Building a healthier relationship with food starts in the mind. How do you perceive food? Do you label foods as good or bad? I think we are all guilty of doing this at one stage or another!
A good indicator of whether someone has a healthy relationship with food is the thoughts they have about food. A lot of these thoughts will be subconscious and often you won't even realise you're making them.
Below are a few example of negative food thoughts - do you have any of them? If so, maybe it's time to re-assess why you have these thoughts and see what you can do to change them.
1) 'I can't eat that'
Can't or don't want to? There's a big difference. Of course you can eat that ... you pick it up, put it in your mouth and swallow it. Restricting foods completely out of the diet is not a healthy or sustainable way to live. Telling yourself you 'can't' eat something will just make you want to eat it more... we always want what we can't have! Next time you catch yourself thinking this, remind yourself that everything is fine in moderation... if you really fancy that cold ice-cream on a scorching hot summers day then let yourself have one. As long as it's not every single day it won't have a huge effect on your overall health and fitness.
2) 'It's fat-free which means it's healthy'
It is becoming more and more well-known that fat-free foods are necessarily 'good' for you. Just because something is fat-free doesn't mean that it isn't full of sugars or artificial sweeteners or low in calories.
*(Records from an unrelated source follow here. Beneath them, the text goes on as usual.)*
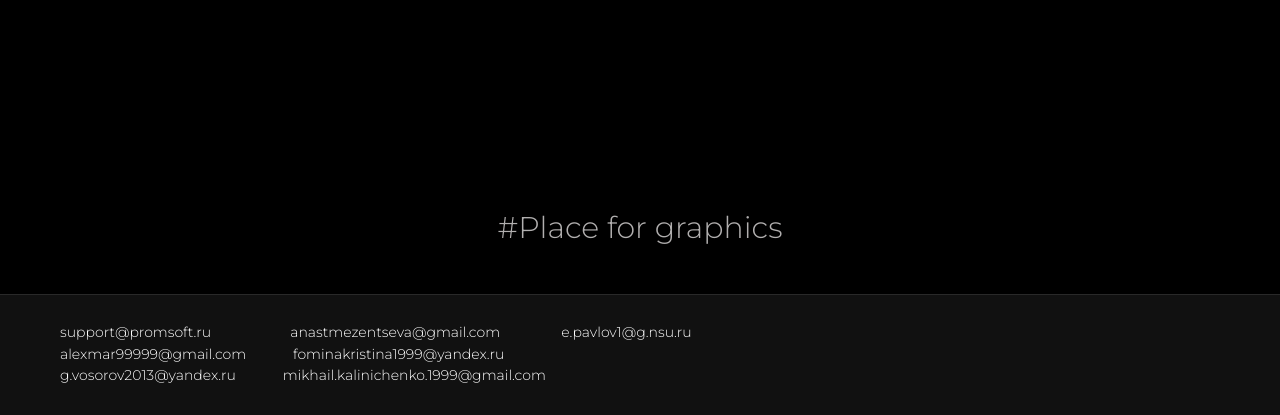
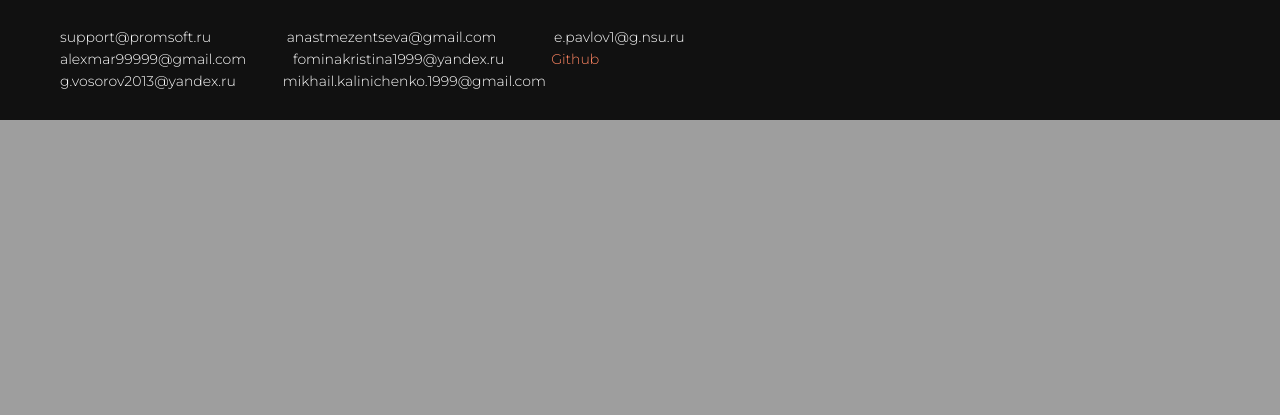
Before and after one commit to comptech-winter-school/coup-prediction, a Django app: template CoupPrediction/CoupPredictionApp/templates/CoupPredictionApp/main.html in a window 1280 px wide. Shown: the part 1166-1581 px from the top of the page. After the commit the page ends 1286 px from the top, so only its background shows below. Run offline with Django 3.2, Linux system fonts and the light colour scheme; the template is opened without the code that fills it, so the values that code supplies are empty.

Commit message:
place for graphics was deleted

```diff
--- a/CoupPrediction/CoupPredictionApp/templates/CoupPredictionApp/Review.html
+++ b/CoupPrediction/CoupPredictionApp/templates/CoupPredictionApp/Review.html
@@ -113,7 +113,7 @@
                             <div class="t345-text__wrapper">
                                 <div class="t345-text t-descr t-descr_xxs" style="color:#ffffff;">
                                     <strong>﻿</strong><span style="color: rgb(252, 249, 249);">support@promsoft.ru&nbsp;&nbsp;&nbsp;&nbsp;&nbsp;&nbsp;&nbsp;&nbsp;&nbsp;&nbsp;&nbsp;&nbsp;&nbsp;anastmezentseva@gmail.com&nbsp;&nbsp;&nbsp;&nbsp;&nbsp;&nbsp;&nbsp;&nbsp;&nbsp;e.pavlov1@g.nsu.ru</span><br><span
-                                        style="color: rgb(252, 249, 249);">alexmar99999@gmail.com&nbsp;&nbsp;&nbsp;&nbsp;&nbsp;&nbsp;&nbsp;fominakristina1999@yandex.ru</span><br><span
+                                        style="color: rgb(252, 249, 249);">alexmar99999@gmail.com&nbsp;&nbsp;&nbsp;&nbsp;&nbsp;&nbsp;&nbsp;fominakristina1999@yandex.ru&nbsp;&nbsp;&nbsp;&nbsp;&nbsp;&nbsp;&nbsp;&nbsp;&nbsp; <a href="https://github.com/comptech-winter-school/coup-prediction">Github</a></span><br><span
                                         style="color: rgb(252, 249, 249);">g.vosorov2013@yandex.ru&nbsp;&nbsp;&nbsp;&nbsp;&nbsp;&nbsp;&nbsp;mikhail.kalinichenko.1999@gmail.com</span>
                                 </div>
                             </div>
--- a/CoupPrediction/CoupPredictionApp/templates/CoupPredictionApp/index.html
+++ /dev/null
@@ -1,3 +0,0 @@
-{% autoescape off %}
-    {{ plot_div }}
-{% endautoescape %}
--- a/CoupPrediction/CoupPredictionApp/templates/CoupPredictionApp/main.html
+++ b/CoupPrediction/CoupPredictionApp/templates/CoupPredictionApp/main.html
@@ -129,19 +129,7 @@
             </div>
         </div>
     </div>
-    <div id="rec276544754" class="r t-rec t-rec_pt_210 t-rec_pb_45"
-         style="padding-top:210px;padding-bottom:45px;background-color:#000000; " data-record-type="127"
-         data-bg-color="#000000" data-animationappear="off"><!-- T119 -->
-        <div class="t119">
-            <div class="t-container ">
-                <div class="t-col t-col_8 t-prefix_2">
-                    <div class="t119__preface t-descr" style="opacity:0.70;" field="text"><p
-                            style="text-align: center;"><span
-                            style="color: rgb(252, 249, 249);">#Place for graphics</span></p></div>
-                </div>
-            </div>
-        </div>
-    </div>
+
     <div id="rec276539947" class="r t-rec" style="background-color:#111111; " data-animationappear="off"
          data-record-type="345" data-bg-color="#111111"><!-- T345 -->
         <div class="t345" id="footer_276539947">
@@ -150,11 +138,10 @@
                     <div class="t345-col t-col t-col_12">
                         <div class="t345-content">
                             <div class="t345-text__wrapper">
-                                <div class="t345-text t-descr t-descr_xxs" style="color:#ffffff;">support@promsoft.ru&nbsp;
-                                    &nbsp; &nbsp; &nbsp; &nbsp; &nbsp; &nbsp; &nbsp; &nbsp; &nbsp;&nbsp;&nbsp;&nbsp;anastmezentseva@gmail.com&nbsp;
-                                    &nbsp; &nbsp; &nbsp; &nbsp; &nbsp; &nbsp; &nbsp; &nbsp;e.pavlov1@g.nsu.ru<br>alexmar99999@gmail.com&nbsp;
-                                    &nbsp; &nbsp; &nbsp; &nbsp; &nbsp; &nbsp;fominakristina1999@yandex.ru<br>g.vosorov2013@yandex.ru&nbsp;
-                                    &nbsp; &nbsp; &nbsp; &nbsp; &nbsp; &nbsp;mikhail.kalinichenko.1999@gmail.com
+                                <div class="t345-text t-descr t-descr_xxs" style="color:#ffffff;">
+                                    support@promsoft.ru&nbsp;&nbsp; &nbsp; &nbsp; &nbsp; &nbsp; &nbsp; &nbsp; &nbsp; &nbsp;&nbsp;&nbsp;&nbsp;anastmezentseva@gmail.com&nbsp;&nbsp; &nbsp; &nbsp; &nbsp; &nbsp; &nbsp; &nbsp; &nbsp;e.pavlov1@g.nsu.ru<br>
+                                    alexmar99999@gmail.com&nbsp; &nbsp; &nbsp; &nbsp; &nbsp; &nbsp; &nbsp;fominakristina1999@yandex.ru&nbsp; &nbsp; &nbsp; &nbsp; &nbsp; &nbsp; &nbsp;<a href="https://github.com/comptech-winter-school/coup-prediction">Github</a> <br>
+                                    g.vosorov2013@yandex.ru&nbsp; &nbsp; &nbsp; &nbsp; &nbsp; &nbsp; &nbsp;mikhail.kalinichenko.1999@gmail.com
                                 </div>
                             </div>
                             <div class="t345-socials"></div>
```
Take a bit of extra time to read the food label properly so you understand what is really in the food you are eating. Sometimes the full-fat option will be healthier than the low-fat or fat-free options so be wary of clever marketing buzzwords!
3) 'I deserve this'
We are not dogs - we do not need to be rewarded with food! Yes, sometimes it's nice to treat ourselves to a special meal for a particular occasion or event, but what I'm talking about here are those times you think you 'deserve' a chocolate bar because you went on a run this morning. Having a reward system centred around food can be a trigger for bad habits such as binge-eating or emotional-eating. Instead, find other ways to reward yourself such as relaxing or treating yourself to a massage or beauty treatment.
4) 'It's a special occasion so I'm allowed it'
Following on from the point above, thoughts like this tend to mean you think of food as good or bad or as a reward. A special occasion doesn't mean you are 'allowed' certain foods because you are never NOT allowed them! Certain food may be healthier and more nutrient dense than others and therefore should be consumed more regularly but it doesn't mean you aren't ever allowed to eat the less healthy foods except on special occasions. This style of thinking will just make you want to eat those 'banned' foods even more! Don't restrict any foods out of your diet - just eat the less nutritious ones slightly less :)
If any of these 4 thoughts are ones you notice yourself thinking regularly then perhaps it's time to re-assess how you think about food. Food is something to be enjoyed as well as to fuel our bodies so we have to have a healthy mindset!